The SEC recently announced it imposed a six-figure penalty on an employer for including what is (or what used to be) garden-variety language in a severance agreement, for violating the whistleblower provisions of Dodd-Frank.
In an apparent effort to comply with prior guidance issued by the EEOC and NLRB, the provision at issue expressly permitted the departing employee to file charges or otherwise cooperate with administrative agencies -- notwithstanding a general release of all claims.
However, the language that triggered SEC scrutiny was a proviso that the departing employee disclaimed any right to monetary recovery resulting from complaints to/cooperation with a governmental agency. That provision has been routinely used by employers in severance agreements, with the apparent approval of the EEOC and NLRB.
The SEC, however, disagrees.
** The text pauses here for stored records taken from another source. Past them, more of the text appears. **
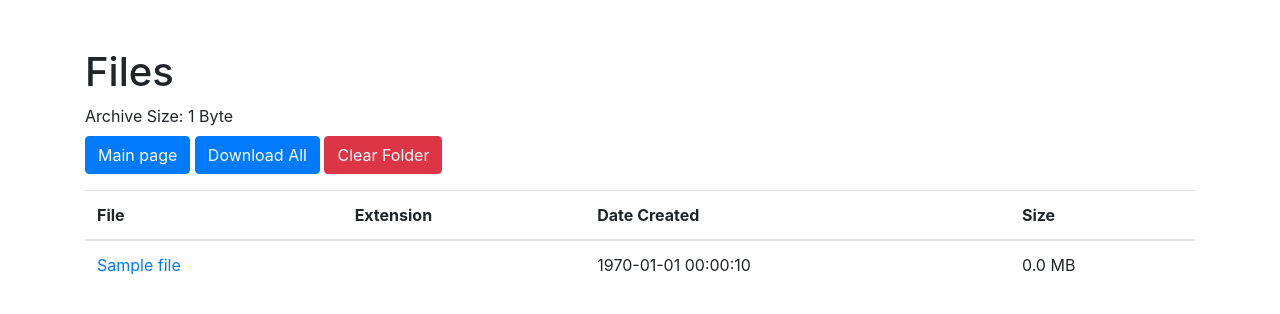
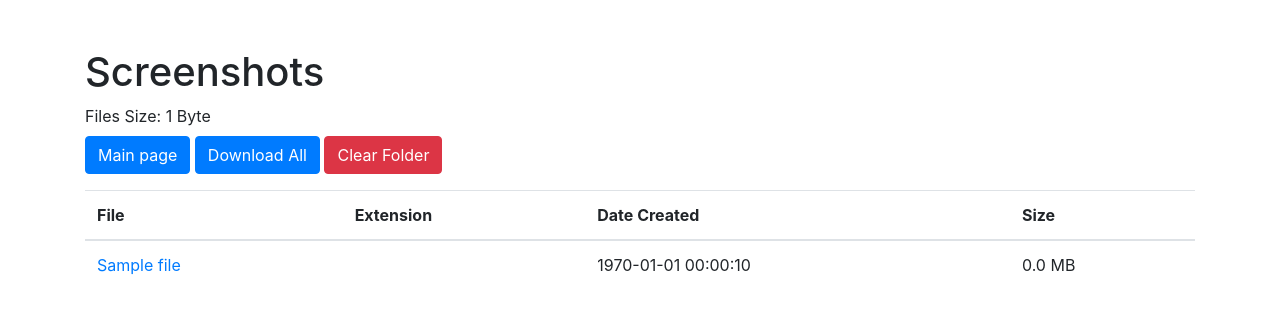
Before and after one commit to AlexanderMiron/RTSP_Screenshot, a Flask app: template src/templates/list_files.html in a window 1280 px wide. Shown: the top 314 px of the page. Run offline with Flask 3, Linux system fonts and the light colour scheme; the template is opened without the code that fills it: most values are stand-ins (such as "Sample title", 1, 10 or a date in 2020); some libraries are stand-ins or nearby versions.

Commit message:
Refactor templates

```diff
--- a/src/templates/index.html
+++ b/src/templates/index.html
@@ -40,7 +40,7 @@
                     <th>Name</th>
                     <th style="width: 34%;">URL</th>
                     <th>Interval</th>
-                    <th>Screenshot count</th>
+                    <th>Screenshots</th>
                     <th>Screen info</th>
                     <th>Save info</th>
                     <th>Operations</th>
@@ -51,8 +51,8 @@
                 <tr>
                     <td>{{ stream.name }}</td>
                     <td>{{ stream.url }}</td>
-                    <td>{{ stream.interval }}</td>
-                    <td>
+                    <td class="text-center">{{ stream.interval }}</td>
+                    <td class="text-center">
                         <a href="{{ url_for('list_files', stream_name=stream.name) }}">
                             <button class="btn btn-secondary">
                             {{ stream.screenshots }}
--- a/src/templates/list_files.html
+++ b/src/templates/list_files.html
@@ -30,8 +30,8 @@
 </head>
 <body>
     <div class="container mt-5">
-        <h1>Files</h1>
-        <p class="mb-0">Archive Size: {{ folder_size|filesizeformat }}</p>
+        <h1>Screenshots</h1>
+        <p class="mb-0">Files Size: {{ folder_size|filesizeformat }}</p>
         <a href="{{ url_for('index') }}" class="btn btn-primary mt-2">Main page</a>
         <a href="{{ url_for('download_all', stream_name=stream_name) }}" class="btn btn-primary mt-2">Download All</a>
         <button class="btn btn-danger mt-2" onclick="clear_folder()">Clear Folder</button>
```
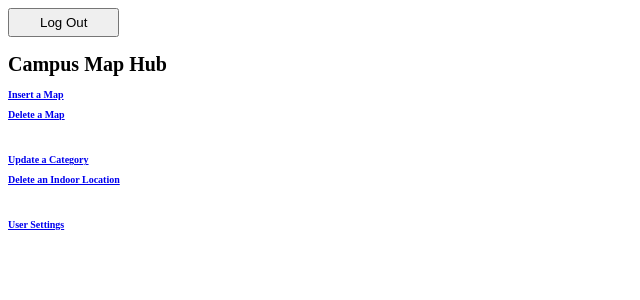
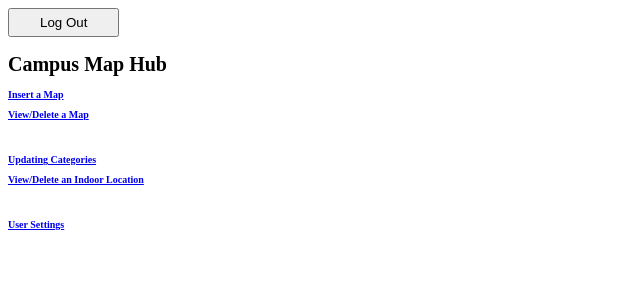
Before and after one commit to jtagaca/RunnerMaps, a PHP site: page /php/home/hub.php in a window 1280 px wide. Shown: the top 300 px of the page, without its empty margins (0-640 px from the left). Run offline with PHP 8.4, Linux system fonts and the light colour scheme; the visitor is signed in with stand-in values (Sample User, id 1).

Commit message:
renamed pages on hub

```diff
--- a/php/home/hub.php
+++ b/php/home/hub.php
@@ -21,17 +21,17 @@ require_once("../auth/logout.php");
         </h2>
 
         <h2>
-        <a href="../map/delete_page.php"> Delete a Map </a>
+        <a href="../map/delete_page.php"> View/Delete a Map </a>
         </h2>
 
         <br>
 
         <h2>
-        <a href="../category/insert_page.php"> Update a Category </a>
+        <a href="../category/insert_page.php"> Updating Categories </a>
         </h2>
 
         <h2>
-            <a href="../category/delete_page.php"> Delete an Indoor Location </a>
+            <a href="../category/delete_page.php"> View/Delete an Indoor Location </a>
         </h2>
 
         <br>
```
According to SEC, the right to monetary recovery from whistleblower activities within the scope of Dodd-Frank cannot be waived.
The practical impact is that for employers covered by Dodd-Frank, the impossibility of securing a release of whistleblower claims will reduce the incentive to offer severance, and will result in increased litigation.
Expect a court challenge to the SEC's interpretation.
--Jon Nadler, Eckert Seamans, Philadelphia